* WHAT IS BEING ASKED:
All lines in the data bearing the string "color" should be identified and copied.

# # # # #

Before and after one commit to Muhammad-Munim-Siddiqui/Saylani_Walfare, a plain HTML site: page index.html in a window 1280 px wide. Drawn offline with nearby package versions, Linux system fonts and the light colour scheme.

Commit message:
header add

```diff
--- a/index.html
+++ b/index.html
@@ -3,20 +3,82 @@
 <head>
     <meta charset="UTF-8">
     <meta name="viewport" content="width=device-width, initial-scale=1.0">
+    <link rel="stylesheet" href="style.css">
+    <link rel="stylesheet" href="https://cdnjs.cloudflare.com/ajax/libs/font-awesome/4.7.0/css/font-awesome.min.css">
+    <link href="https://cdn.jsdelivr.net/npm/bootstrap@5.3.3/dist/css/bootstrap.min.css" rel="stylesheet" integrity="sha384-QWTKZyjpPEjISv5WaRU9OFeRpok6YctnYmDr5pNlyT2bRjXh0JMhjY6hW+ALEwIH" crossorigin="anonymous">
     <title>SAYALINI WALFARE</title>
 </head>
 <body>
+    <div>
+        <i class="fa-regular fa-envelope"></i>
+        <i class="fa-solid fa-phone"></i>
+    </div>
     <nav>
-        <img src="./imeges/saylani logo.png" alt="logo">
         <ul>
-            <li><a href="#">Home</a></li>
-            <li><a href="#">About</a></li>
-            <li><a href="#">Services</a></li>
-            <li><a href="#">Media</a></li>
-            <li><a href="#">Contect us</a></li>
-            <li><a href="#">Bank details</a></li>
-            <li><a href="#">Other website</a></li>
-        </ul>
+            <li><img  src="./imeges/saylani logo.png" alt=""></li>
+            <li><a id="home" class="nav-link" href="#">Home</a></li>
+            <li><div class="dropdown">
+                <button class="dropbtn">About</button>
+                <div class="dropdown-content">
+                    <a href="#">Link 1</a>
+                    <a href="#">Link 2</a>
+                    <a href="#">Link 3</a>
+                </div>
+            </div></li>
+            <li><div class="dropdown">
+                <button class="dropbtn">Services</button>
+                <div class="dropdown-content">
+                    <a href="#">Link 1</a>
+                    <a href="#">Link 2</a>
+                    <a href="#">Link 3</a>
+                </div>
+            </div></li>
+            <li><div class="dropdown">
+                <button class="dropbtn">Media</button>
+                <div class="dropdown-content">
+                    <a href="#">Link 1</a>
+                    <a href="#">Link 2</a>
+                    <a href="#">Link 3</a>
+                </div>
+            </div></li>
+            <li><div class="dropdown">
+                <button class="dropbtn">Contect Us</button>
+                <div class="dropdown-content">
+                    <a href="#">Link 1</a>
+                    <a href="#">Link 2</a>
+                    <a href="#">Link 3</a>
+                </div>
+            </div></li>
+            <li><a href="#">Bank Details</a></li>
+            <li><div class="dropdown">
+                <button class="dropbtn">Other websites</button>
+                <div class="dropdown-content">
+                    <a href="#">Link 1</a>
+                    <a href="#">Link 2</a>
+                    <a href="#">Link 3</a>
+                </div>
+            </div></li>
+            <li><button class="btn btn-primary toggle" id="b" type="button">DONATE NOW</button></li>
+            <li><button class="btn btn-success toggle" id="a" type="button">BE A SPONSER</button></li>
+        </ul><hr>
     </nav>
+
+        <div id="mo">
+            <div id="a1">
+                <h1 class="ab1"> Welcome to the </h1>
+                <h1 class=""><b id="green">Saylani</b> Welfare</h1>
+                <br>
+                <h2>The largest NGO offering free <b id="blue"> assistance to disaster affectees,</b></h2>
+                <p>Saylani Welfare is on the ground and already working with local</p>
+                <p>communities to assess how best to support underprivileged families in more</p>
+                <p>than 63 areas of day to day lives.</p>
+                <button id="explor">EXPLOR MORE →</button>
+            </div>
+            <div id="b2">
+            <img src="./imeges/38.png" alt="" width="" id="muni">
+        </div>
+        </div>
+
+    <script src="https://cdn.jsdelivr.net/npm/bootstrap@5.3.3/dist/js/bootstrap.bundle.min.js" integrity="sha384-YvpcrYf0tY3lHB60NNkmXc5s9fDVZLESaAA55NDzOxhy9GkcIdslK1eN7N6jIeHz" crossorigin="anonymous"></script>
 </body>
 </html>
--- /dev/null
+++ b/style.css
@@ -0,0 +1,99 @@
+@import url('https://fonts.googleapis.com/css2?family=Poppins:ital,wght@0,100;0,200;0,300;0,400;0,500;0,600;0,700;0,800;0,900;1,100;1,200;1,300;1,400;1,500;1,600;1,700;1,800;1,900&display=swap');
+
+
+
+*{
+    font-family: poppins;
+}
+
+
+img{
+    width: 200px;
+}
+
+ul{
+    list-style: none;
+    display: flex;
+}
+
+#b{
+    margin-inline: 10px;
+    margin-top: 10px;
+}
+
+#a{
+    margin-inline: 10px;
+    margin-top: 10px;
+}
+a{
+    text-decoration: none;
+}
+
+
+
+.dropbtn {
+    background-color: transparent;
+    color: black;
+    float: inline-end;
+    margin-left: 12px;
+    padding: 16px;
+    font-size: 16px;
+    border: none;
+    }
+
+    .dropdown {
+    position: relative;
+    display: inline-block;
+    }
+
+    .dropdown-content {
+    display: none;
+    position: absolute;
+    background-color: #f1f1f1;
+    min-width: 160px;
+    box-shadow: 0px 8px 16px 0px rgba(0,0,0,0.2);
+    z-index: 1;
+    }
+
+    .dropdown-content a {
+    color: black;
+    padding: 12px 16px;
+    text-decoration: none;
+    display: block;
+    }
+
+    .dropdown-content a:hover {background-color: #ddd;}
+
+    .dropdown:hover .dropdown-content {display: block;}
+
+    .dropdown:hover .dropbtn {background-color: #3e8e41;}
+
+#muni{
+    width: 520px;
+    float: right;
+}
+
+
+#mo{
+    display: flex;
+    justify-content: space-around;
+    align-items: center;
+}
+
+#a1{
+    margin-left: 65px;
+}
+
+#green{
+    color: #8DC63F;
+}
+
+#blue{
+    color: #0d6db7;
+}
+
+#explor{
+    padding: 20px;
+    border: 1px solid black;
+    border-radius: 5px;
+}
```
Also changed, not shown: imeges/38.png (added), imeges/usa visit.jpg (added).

# # # # #

* REPLY TO THE EXERCISE:
+    background-color: transparent;
+    color: black;
+    background-color: #f1f1f1;
+    color: black;
+    .dropdown-content a:hover {background-color: #ddd;}
+    .dropdown:hover .dropbtn {background-color: #3e8e41;}
+    color: #8DC63F;
+    color: #0d6db7;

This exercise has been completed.